Written by Fumo Verde

Civil disobedience and racial profiling are just two subjects touched upon by writer-director Gabriel Range in this contemporary and controversial docu-drama Death of a President. Range and co-writer Simon Finch weave a tale of what the world has become since the attack of 9/11 and the invasion of Iraq, showing the rising tide of discontent in the American public towards a President and his policies–that President being George W. Bush. Using archive news footage and computer-enhanced imaging, Range and his crew blend the lines of what is real and what is not, producing a film with an eerie tone of reality.

It is a fictional story about the assassination of President George W. Bush on October 17, 2007 and what happens in the aftermath. Dick Cheney becomes President and pushes his own agenda, using the al-Queda connection and the war on terror to form a new Patriot Act, which gives the police, FBI, and other similar agencies the go-ahead to create a semi-police state. A young Muslim is arrested for the crime and after he is already convicted and sentenced by a jury, definitely not of his peers, the truth of the actual shooter if revealed. Each character that pops up to tell their part of the story gives us a viewpoint about this situation, and these viewpoints are as diverse as the country itself.

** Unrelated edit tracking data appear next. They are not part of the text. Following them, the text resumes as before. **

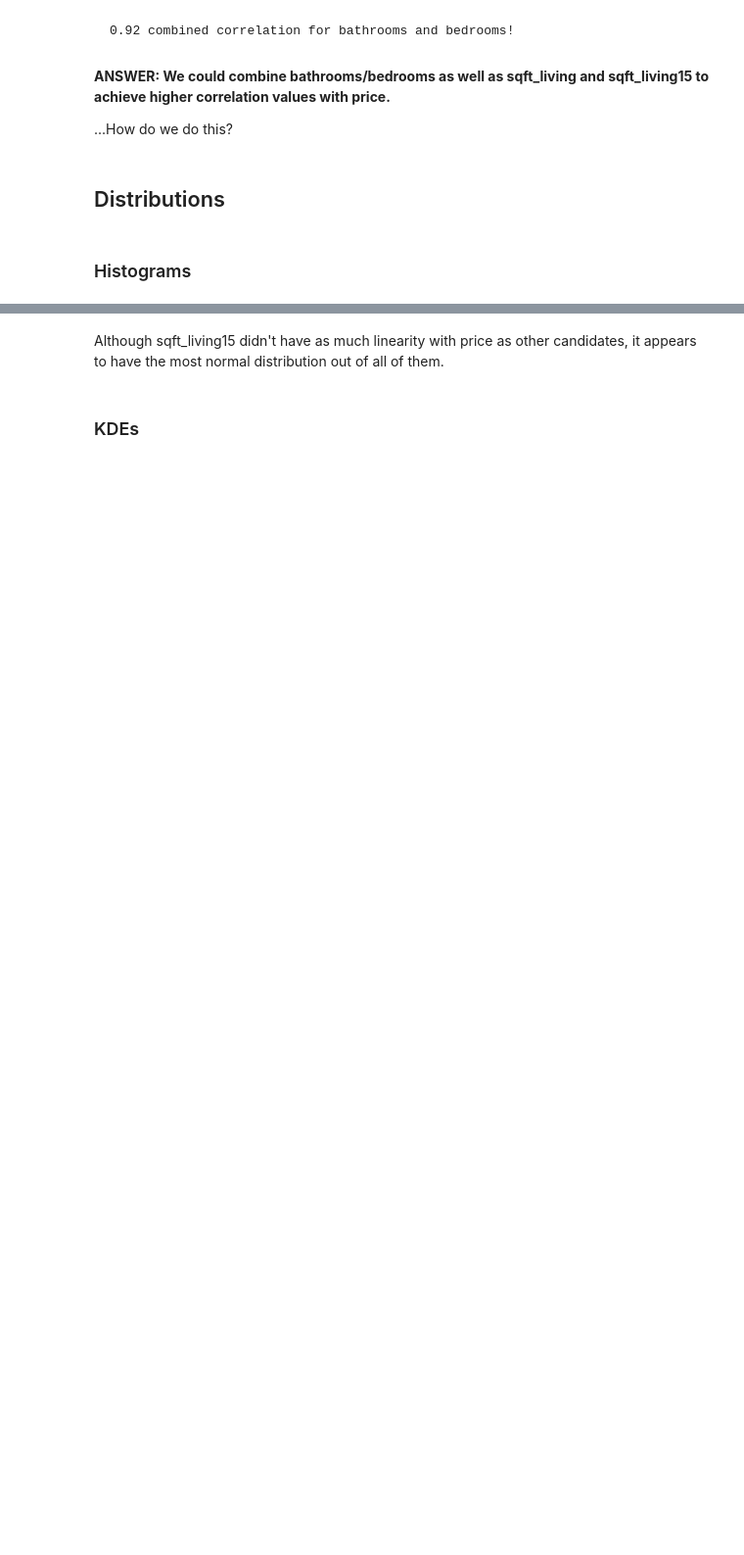
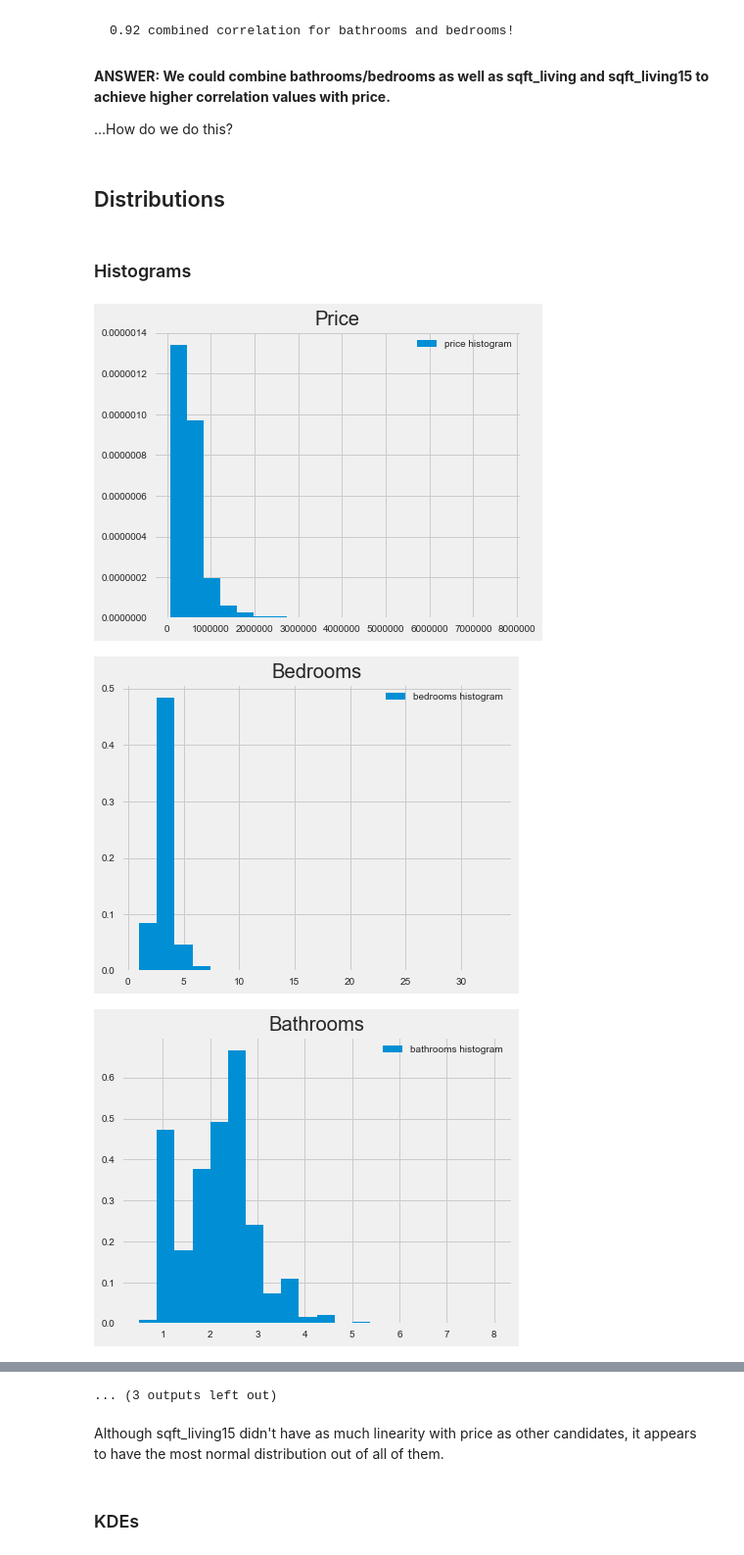
Before and after one commit to alphasentaurii/predicting-home-values-with-multiple-linear-regression, a Jupyter notebook: student.ipynb, the cells around one changed output, grey strips where cells are left out. Shown at 98% size. Drawn from its saved outputs; the diff is of its cells as text; code cells hidden in the pictures; blank space fills up the shorter version.

```diff
--- a/student.ipynb
+++ b/student.ipynb
@@ -1677,4 +1700,8 @@ print(best_weight, 1 - best_weight)
 ### Histograms
 # %%
 # hist plot
-sub_hists(df_nums)
+sub_hists(df)
+# %% [output]
+[figure, added]
+[figure, added]
+[figure, added]
@@ -1681,3 +1717,4 @@ sub_hists(df_nums)
+... (3 outputs left out)
 # %% [markdown]
 Although sqft_living15 didn't have as much linearity with price as other candidates, it appears to have the most normal distribution out of all of them.
 # %% [markdown]
```
Also changed, not shown: parts of 17 cells of this notebook.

Filmed as if it were a documentary for A&E or the History Channel, Death of a President's small cast of actors did a fantastic job of portraying people who were close to the President. Like most documentaries that you see on television, interviews from those who were there and from those involved take us along for the ride. With creative computer effects and amazing editing, Range brings to life something that looks as if it happened yesterday. The footage of real demonstrations Range filmed lent to the reality of the production shots.

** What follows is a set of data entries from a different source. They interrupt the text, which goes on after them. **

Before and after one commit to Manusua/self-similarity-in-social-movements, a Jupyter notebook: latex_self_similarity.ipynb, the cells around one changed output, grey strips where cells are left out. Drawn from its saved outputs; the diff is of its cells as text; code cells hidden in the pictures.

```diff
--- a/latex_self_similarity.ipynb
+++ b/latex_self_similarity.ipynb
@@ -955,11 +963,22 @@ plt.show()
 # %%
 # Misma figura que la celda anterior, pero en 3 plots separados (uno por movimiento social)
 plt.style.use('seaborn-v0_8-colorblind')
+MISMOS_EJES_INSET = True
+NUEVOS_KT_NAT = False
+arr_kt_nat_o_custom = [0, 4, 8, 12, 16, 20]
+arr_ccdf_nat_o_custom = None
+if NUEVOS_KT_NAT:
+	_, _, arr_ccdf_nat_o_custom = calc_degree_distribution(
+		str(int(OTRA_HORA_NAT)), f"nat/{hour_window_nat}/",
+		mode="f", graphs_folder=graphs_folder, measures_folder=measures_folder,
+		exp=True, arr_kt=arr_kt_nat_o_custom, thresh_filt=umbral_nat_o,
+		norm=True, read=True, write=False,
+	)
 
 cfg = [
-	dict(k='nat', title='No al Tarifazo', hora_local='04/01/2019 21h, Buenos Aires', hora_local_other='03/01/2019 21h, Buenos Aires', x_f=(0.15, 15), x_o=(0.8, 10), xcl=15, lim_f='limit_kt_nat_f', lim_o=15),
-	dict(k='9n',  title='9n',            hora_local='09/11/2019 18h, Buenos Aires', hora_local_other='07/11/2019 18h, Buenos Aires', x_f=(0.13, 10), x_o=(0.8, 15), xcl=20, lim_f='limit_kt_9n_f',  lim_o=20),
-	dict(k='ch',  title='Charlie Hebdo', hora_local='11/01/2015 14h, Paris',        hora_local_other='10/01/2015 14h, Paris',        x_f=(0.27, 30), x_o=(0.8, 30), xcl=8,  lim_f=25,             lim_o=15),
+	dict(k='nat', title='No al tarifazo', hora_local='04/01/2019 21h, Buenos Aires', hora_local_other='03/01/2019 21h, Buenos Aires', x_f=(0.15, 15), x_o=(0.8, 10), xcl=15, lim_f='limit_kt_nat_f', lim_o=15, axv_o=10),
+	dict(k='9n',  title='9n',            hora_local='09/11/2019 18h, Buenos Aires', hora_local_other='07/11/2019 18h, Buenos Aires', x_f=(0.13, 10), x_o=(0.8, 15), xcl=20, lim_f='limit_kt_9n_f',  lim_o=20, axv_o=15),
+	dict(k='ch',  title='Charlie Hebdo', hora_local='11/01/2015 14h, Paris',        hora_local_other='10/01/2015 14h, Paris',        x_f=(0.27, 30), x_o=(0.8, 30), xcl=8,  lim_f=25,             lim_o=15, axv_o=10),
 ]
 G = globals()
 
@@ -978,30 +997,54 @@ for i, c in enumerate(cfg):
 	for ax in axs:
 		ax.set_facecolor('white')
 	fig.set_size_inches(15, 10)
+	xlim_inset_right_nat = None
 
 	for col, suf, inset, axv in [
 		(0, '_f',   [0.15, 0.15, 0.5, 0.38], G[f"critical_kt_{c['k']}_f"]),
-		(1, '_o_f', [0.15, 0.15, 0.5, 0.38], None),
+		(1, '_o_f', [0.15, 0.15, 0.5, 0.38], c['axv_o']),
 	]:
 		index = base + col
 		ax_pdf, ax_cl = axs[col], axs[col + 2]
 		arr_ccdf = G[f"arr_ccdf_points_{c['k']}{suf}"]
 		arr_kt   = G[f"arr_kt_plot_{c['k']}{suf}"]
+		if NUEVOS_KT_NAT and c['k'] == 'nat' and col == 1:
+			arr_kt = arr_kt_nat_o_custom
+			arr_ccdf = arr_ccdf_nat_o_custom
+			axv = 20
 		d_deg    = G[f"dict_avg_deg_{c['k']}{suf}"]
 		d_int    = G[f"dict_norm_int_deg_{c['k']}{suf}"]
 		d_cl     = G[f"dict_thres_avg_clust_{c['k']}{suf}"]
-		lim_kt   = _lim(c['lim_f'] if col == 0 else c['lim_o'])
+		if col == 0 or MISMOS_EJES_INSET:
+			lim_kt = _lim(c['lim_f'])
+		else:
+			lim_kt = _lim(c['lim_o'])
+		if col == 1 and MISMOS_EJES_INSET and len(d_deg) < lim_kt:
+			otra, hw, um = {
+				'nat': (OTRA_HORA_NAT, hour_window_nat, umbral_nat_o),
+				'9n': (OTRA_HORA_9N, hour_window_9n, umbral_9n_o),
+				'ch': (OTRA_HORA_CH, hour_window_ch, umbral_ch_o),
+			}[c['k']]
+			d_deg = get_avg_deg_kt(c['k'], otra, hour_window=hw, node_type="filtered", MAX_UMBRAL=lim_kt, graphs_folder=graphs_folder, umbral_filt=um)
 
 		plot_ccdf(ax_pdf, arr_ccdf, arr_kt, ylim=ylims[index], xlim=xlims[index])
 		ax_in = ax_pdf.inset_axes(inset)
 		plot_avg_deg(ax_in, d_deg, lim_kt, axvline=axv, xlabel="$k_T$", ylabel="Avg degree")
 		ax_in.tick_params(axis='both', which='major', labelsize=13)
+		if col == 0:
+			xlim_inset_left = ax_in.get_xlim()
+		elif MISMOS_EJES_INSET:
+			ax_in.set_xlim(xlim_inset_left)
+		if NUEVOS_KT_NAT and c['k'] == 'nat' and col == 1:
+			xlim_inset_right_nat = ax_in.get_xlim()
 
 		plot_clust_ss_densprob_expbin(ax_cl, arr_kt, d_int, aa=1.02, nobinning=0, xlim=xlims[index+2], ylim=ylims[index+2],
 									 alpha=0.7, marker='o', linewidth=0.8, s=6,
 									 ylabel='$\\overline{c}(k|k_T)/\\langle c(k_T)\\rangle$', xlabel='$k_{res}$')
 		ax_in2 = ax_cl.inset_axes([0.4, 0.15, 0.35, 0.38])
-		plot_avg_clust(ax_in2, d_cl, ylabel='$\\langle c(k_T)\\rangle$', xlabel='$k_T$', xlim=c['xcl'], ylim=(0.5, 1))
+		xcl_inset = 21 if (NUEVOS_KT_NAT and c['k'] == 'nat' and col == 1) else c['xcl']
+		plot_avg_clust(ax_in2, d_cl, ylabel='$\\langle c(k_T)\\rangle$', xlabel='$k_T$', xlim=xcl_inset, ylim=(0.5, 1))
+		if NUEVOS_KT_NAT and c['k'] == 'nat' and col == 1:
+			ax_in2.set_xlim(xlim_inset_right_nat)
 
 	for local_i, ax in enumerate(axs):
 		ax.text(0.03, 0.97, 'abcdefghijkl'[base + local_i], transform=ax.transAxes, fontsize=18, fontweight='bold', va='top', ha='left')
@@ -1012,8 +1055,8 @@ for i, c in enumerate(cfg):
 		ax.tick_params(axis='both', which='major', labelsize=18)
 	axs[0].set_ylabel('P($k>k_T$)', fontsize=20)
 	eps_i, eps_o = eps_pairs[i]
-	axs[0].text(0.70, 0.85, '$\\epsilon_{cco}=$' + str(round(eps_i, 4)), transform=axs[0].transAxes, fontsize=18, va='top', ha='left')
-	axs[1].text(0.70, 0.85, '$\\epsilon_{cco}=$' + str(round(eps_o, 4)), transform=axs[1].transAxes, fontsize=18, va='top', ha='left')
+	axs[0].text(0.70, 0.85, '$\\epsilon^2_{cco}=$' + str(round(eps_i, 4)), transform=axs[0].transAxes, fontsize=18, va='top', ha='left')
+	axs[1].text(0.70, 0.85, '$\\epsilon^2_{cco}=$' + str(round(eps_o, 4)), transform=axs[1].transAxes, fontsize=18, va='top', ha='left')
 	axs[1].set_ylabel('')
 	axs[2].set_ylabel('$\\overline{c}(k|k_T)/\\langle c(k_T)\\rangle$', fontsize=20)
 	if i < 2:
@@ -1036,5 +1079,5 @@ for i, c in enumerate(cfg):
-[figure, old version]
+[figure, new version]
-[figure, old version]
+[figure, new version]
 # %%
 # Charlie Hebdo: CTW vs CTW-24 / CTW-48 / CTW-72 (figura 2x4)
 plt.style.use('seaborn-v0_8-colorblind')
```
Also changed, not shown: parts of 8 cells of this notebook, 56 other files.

For example, in an interview on the extras section of the movie, Thumim stated that he had filmed a demonstration in Chicago on a certain street right at dusk. Upon meeting some of the demonstrators and mingling with them, he and Range invited them to be extras for a following shoot sometime later. That shoot took place on the same street at the same time where the real demonstration happened weeks before. The mixing of the demonstration that the production team actually filmed and the shoot that they did later added a facade of truth that brought out a gritty texture to the film and gave credence to its "realism."

The controversy arose do to the fact that they were using a sitting President as the "star" of the show. Both Republican and Democratic politicians denounced the film as outrageous and disgusting. For that alone, I consider this a movie that I will always hold dear. Not because it deals with the shooting of a President or the anger that most of the country has towards Bush, I just like anything that pisses off the Republicans and Democrats.

Generally I thought this was a well-made film, but the story, be it the assassination of Bush or any other President, although intriguing, left me wondering what all the fuss was about in the first place. It wasn't like Bush died and the whole world rejoiced until they figured out that Cheney was now in charge. The thing I like best about documentaries is the fact that you learn something when it's all over; with "Death of a President" I didn't feel that happened.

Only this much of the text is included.